Both scenarios are common events that occur more often than one might think. In both cases, the captains could easily avoid these situations if they filed a float plan. The float plan would have shortened the distressed boaters’ time at sea and prevented unnecessary time and expense for the rescue team.
How and Where Do You File a Float Plan?
You can leave your detailed float plan with a trusted family member, reliable friend, or marina dock master. You need not file a float plan directly with the US Coast Guard before you depart. The person you give the float plan to will keep track of your journey and timeline. They will contact the Coast Guard if they cannot reach you and you are not back when you said you would be.
Always reach out to your contact if your plans change due to mechanical issues, traffic, personal preferences, or weather. So no extensive rescue embarks when you haven’t even left the dock yet.
Be clear on when they should respond. You don’t want your contact to panic if you’re a few minutes late. However, you don’t want them to delay too long if something happens and you’re treading water waiting for a rescue.
Where Can I Find the Forms to Create a Float Plan?
There are many resources to help guide you in creating a float plan. You can find an excellent resource at USCG Auxiliary Float Plan. Remember, you will not file this form with the Coast Guard. Page 3 gives a detailed guide to your contact person on the proper steps to take to notify authorities if the situation calls for it.
What Responsibilities Do I Have When I File a Float Plan?
When you file a float plan, it is your responsibility to keep your contact informed of any changes and to “close out” your float plan when you return.
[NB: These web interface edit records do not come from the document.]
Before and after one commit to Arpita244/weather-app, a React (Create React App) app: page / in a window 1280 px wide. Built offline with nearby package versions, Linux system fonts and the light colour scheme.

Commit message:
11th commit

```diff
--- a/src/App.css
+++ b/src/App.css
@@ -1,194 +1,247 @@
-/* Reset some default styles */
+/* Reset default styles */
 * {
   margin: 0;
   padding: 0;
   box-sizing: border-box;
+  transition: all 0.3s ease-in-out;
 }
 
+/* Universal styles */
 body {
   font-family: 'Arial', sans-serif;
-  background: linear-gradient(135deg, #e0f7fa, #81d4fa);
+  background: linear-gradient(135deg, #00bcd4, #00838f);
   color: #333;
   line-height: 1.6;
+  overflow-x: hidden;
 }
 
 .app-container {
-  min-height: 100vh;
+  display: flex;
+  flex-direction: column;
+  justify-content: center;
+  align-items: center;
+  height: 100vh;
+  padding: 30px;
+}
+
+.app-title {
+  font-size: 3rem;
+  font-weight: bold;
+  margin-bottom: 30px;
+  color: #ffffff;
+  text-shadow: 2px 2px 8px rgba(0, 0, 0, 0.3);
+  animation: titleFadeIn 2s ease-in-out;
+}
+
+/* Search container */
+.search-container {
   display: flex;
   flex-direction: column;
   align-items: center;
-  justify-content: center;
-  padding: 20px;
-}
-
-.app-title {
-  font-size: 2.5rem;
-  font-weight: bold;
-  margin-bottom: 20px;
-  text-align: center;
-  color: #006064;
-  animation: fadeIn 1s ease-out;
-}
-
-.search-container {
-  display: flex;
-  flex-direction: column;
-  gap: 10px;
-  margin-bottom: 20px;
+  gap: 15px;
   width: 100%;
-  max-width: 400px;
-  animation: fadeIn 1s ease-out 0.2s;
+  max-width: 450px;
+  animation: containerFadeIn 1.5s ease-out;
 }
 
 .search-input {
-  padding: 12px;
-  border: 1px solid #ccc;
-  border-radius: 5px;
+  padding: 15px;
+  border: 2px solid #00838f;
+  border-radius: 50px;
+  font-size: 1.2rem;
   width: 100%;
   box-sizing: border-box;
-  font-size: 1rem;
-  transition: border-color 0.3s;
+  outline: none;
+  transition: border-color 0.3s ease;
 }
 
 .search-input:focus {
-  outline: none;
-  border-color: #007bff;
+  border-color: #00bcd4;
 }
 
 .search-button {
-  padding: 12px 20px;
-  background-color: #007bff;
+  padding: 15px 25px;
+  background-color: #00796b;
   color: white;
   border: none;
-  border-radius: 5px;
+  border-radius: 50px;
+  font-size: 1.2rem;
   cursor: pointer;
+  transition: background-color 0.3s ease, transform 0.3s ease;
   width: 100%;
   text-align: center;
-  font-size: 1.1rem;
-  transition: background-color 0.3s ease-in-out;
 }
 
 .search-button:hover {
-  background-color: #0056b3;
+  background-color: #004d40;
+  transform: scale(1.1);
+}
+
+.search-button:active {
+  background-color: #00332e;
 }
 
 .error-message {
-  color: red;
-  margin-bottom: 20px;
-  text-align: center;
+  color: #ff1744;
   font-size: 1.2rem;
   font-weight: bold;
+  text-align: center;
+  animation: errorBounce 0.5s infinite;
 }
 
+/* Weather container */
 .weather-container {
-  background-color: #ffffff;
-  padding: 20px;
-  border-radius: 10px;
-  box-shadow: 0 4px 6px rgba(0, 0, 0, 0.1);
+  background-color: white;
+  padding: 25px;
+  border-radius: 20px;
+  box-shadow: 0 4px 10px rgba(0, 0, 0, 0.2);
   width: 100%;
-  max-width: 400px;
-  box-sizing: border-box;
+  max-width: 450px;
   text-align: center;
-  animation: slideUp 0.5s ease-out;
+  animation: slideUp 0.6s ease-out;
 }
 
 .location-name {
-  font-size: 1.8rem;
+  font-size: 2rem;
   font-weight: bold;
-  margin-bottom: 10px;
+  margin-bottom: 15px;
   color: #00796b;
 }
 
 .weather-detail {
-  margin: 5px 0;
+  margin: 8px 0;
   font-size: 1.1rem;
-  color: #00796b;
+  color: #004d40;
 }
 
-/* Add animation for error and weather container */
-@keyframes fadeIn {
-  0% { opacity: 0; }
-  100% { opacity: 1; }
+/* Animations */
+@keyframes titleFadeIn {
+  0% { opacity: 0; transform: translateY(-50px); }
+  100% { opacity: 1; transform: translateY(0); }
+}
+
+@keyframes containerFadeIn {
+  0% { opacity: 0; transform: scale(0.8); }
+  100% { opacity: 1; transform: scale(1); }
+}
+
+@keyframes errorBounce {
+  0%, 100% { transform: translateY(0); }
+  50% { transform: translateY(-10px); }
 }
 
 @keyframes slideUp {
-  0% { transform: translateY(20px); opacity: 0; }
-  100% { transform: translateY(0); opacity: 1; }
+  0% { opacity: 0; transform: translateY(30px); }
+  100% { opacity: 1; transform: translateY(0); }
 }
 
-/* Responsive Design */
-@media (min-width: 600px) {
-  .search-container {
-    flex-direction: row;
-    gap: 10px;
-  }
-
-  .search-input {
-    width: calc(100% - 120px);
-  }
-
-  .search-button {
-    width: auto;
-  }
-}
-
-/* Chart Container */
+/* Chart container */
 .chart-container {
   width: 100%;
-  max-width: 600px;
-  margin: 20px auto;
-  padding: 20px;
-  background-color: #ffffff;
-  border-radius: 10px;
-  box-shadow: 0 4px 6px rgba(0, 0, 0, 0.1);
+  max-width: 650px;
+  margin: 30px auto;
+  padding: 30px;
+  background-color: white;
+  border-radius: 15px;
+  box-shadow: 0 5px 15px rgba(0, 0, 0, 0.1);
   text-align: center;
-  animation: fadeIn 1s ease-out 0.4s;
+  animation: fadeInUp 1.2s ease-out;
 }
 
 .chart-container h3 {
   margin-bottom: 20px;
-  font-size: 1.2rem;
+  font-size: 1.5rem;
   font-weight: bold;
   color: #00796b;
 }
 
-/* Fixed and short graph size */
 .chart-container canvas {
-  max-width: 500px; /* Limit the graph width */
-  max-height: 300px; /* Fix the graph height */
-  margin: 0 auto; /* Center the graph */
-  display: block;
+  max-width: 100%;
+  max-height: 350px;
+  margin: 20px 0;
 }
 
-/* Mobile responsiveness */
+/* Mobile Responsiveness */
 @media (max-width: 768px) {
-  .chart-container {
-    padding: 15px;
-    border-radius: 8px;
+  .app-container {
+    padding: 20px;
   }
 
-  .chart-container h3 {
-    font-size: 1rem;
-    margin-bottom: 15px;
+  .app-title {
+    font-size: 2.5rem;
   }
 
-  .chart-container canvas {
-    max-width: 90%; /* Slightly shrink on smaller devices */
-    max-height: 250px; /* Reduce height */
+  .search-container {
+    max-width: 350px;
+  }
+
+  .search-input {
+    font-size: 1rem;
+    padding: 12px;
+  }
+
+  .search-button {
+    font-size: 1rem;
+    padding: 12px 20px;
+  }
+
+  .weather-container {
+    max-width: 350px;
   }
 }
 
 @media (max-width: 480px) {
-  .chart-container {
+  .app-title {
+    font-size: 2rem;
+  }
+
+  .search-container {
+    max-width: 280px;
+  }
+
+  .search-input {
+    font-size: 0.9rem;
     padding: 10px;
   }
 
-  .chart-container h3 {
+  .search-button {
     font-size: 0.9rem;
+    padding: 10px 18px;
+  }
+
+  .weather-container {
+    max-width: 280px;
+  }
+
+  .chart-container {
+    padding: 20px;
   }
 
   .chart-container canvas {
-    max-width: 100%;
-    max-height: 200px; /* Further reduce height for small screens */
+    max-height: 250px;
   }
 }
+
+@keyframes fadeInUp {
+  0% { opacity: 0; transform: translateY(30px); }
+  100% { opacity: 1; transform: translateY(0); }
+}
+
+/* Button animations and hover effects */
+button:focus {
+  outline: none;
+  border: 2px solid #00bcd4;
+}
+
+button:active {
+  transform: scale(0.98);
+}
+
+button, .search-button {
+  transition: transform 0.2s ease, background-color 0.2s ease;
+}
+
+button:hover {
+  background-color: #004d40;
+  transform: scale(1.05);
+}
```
Never leave your contact person wondering if you returned safely.
A Few Additional Safety Tips
If you plan to embark on a more extended voyage, here are a few tips to help give you and your loved ones waiting at home peace of mind.
- Register with BoatUS Members to request a free Maritime Mobile Service Identity (MMSI). Properly install an Automatic identification system (AIS) transponder. These transponders automatically provide the position and identification of your ship to other ships and the coastal authorities. Family and friends can plug your MMSI number into an AIS tracking website to pinpoint your location and watch your progress.
- During your trip, occasionally try texting, emailing, and calling your float plan contact person to ensure you can get through if you need to.
- Check in with your contact at arrival and departure points during a long journey with multiple legs.
Here at Rocket Marine, we care about all aspects of boat safety! This is why we build top-quality boat trailers to help you and your vessel safely arrive at the water and home again. We hope you now know why you need a float plan!
Here’s to calm waters and clear skies ahead!